most important of all tools in addition to the hammer. Today we no 
longer findshoemakers. Until a few years ago there were shoemakers in 
every street, in every small town. Probably in serbia or Belgrade, you 
will find more than we have here in Vienna, Austria and Germany 
together. And because this piece of steel , Kneip, wich is so extremely 
efficient and above all extremely cheap, it was formerly in every 
private toolbox. Together with a grindstone .

Today it is called the Stanley knife, but it can not compete at least 
with the quality of Kneip. But we still have the word Kneip. And as long 
this word exists and people know what it means, as long this tool 
exists. If only in our consciousness. But when the word disappears , 
then the tool is finally gone. And thus also a part of our culture.

This is just a small example of how important it is to preserve the 
language in its diverse form.

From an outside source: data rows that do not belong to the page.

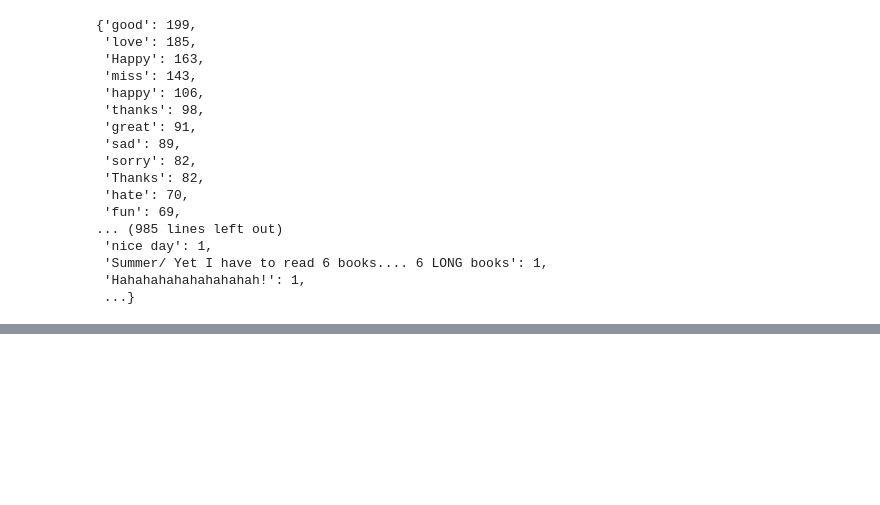
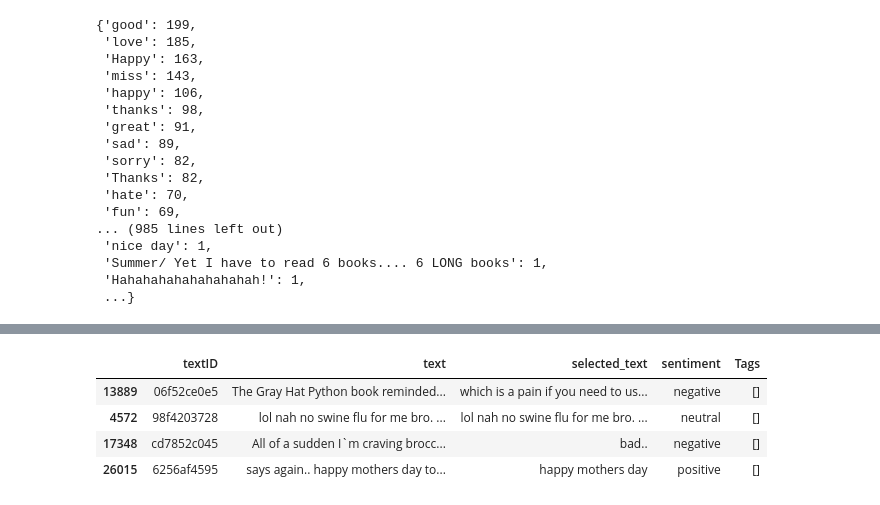
Before and after one commit to Ali-Fartoot/Kaggle, a Jupyter notebook: Tweet_Sentiment_Extraction/Tweet_Sentiment_Extraction_EDA_Preprocessing.ipynb, the cells around one changed output, grey strips where cells are left out. Drawn from its saved outputs; the diff is of its cells as text; code cells hidden in the pictures; blank space fills up the shorter version.

```diff
--- a/Tweet_Sentiment_Extraction/Tweet_Sentiment_Extraction_EDA_Preprocessing.ipynb
+++ b/Tweet_Sentiment_Extraction/Tweet_Sentiment_Extraction_EDA_Preprocessing.ipynb
@@ -139,0 +128,34 @@ throat infection coming on strong I think  I can taste blood :S  --->  throat in
+# %%
+def RemoveEmojis(text):
+
+  emojiPatterns = re.compile("["
+        u"\U0001F600-\U0001F64F"  # emoticons
+        u"\U0001F300-\U0001F5FF"  # symbols & pictographs
+        u"\U0001F680-\U0001F6FF"  # transport & map symbols
+        u"\U0001F1E0-\U0001F1FF"  # flags (iOS)
+                           "]+", flags=re.UNICODE)
+  return emojiPatterns.sub(r'', text) # no emoji
+# %%
+train_data = train_data.drop(index=rowsWithNans)
+
+train_data['text'] = (train_data['text']
+              .apply(lambda x : re.sub(r"http\S+", '', x))
+              .apply(lambda x : re.sub(r"WWW\.\S+", '', x))
+              .apply(lambda x : re.sub(r"www\.\S+", '', x))
+              .apply(lambda x : re.sub(r"\*{3}", 'BAD_WORD', x))
+              .apply(lambda x : re.sub(r"\*{4}", 'BAD_WORD', x))
+              .apply(lambda x : RemoveEmojis(x))
+)
+
+
+train_data['selected_text'] = (train_data['selected_text']
+              .apply(lambda x : re.sub(r"http\S+", '', x))
+              .apply(lambda x : re.sub(r"WWW\.\S+", '', x))
+              .apply(lambda x : re.sub(r"www\.\S+", '', x))
+              .apply(lambda x : re.sub(r"\*{4}", 'BAD_WORD', x))
+              .apply(lambda x : re.sub(r"\*{3}", 'BAD_WORD', x))
+              .apply(lambda x : RemoveEmojis(x))
+
+)
+
+train_data['Tags'] = train_data['text'].apply(lambda x : re.findall(r"\#\S+",x))
@@ -139,0 +174,8 @@ throat infection coming on strong I think  I can taste blood :S  --->  throat in
+# %%
+train_data.sample(4)
+# %% [output]
+|  | textID | text | selected_text | sentiment | Tags |
+| 13889 | 06f52ce0e5 | The Gray Hat Python book reminded... | which is a pain if you need to us... | negative | [] |
+| 4572 | 98f4203728 | lol nah no swine flu for me bro. ... | lol nah no swine flu for me bro. ... | neutral | [] |
+| 17348 | cd7852c045 | All of a sudden I`m craving brocc... | bad.. | negative | [] |
+| 26015 | 6256af4595 | says again.. happy mothers day to... | happy mothers day | positive | [] |
```
Also changed, not shown: parts of 7 cells of this notebook.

The same applies to languages. Each language is significant because it 
is originated in and out of a very special cultural situation. If this 
culture could retain without influence from outside, eventually it will 
become a own language,because it is different from the more changing 
main language.

If you understand Yiddish - which is understood as a separate language - 
then you know about how people may have spoken German several hundred 
years ago. Although, of course, Yiddish has also evolved. And even the 
main spoken language in Vienna, wich is in parts 

Re: [Wikimedia-l] How Wikimedia could help languages to survive

2014-04-20 Thread Hubert Laska

Am 20.04.2014 08:38, schrieb geni:

On 20 April 2014 04:46, Milos Rancic wrote:

I'd say that Scots Gaelic could be a good test (Wikimedia UK help
needed!). It's a language with ~70k of speakers and if it's possible
to achieve 100 active editors per month, we could say that it could
somehow work in other cases, as well.

Err they are about to have a referendum on independence

What do you want to say with that? That it is thus no longer necessary, 
gaelic to lead as an example? Wikipedia does´nt end at national borders!


Wikimedia-l mailing list

Re: [Wikimedia-l] Fuck the community, who cares

2014-04-07 Thread Hubert Laska
With all due respect, Gerard, not the bearer ofthe message, Tomas, is 
the problem, the problem arises where there are people who can make 
decisions with far-reaching consequences - and be selected for it - but 
then assume one for me unacceptable position against that group whose 
services are the basis for their own position.

Fuck the Community, who cares, was not the only thing, much worse for me 
is the meaning, that free knowledge is easier to buy than to get by 
edits and edits.

Of whose money? By those who make one edit after the other? Taking 
photos, one after another and upload them?

I know Steffen good enough and I know, that he is able to tell apart 
explanations which happens within an special group dynamic process. If 
this has occured, he would not have written this in his blog.

Am 07.04.2014 12:52, schrieb Gerard Meijssen:

What is it that you intend to do. Hang them and, hang them high??

You already know that it was in a very emotional moment ...

What is your objective? What do you expect as a result and how will that be
in everyone's benefit??

On 7 April 2014 12:16, Tomasz W. Kozlowski wrote:

Ziko van Dijk wrote

  I think that a single quote by a unnamed female Wikimedian, said in

public or in private, is a very small basis for any substantiate

Thanks to Chris e-mail's, we now know that the comment was made during a
public session (though I can't find the relevant section in the minutes on

That the identity of the person is currently unknown is due to the fact
that it has not been revealed by other participants in that workshop; I'm
sure Chris, and Steffen, and other people know very well who that person is.

I'm used to the secrecy, but I find it deeply disturbing that such a
comment could have been made during a public workshop in passing;
however, it would fit perfectly in the alleged divisions between some
chapters and their respective communities.

Where the idea that a single entity (here: a chapter) knows better what's
best for a community than the community does itself come from, I'm not sure.


Wikimedia-l mailing list

Wikimedia-l mailing list

Wikimedia-l mailing list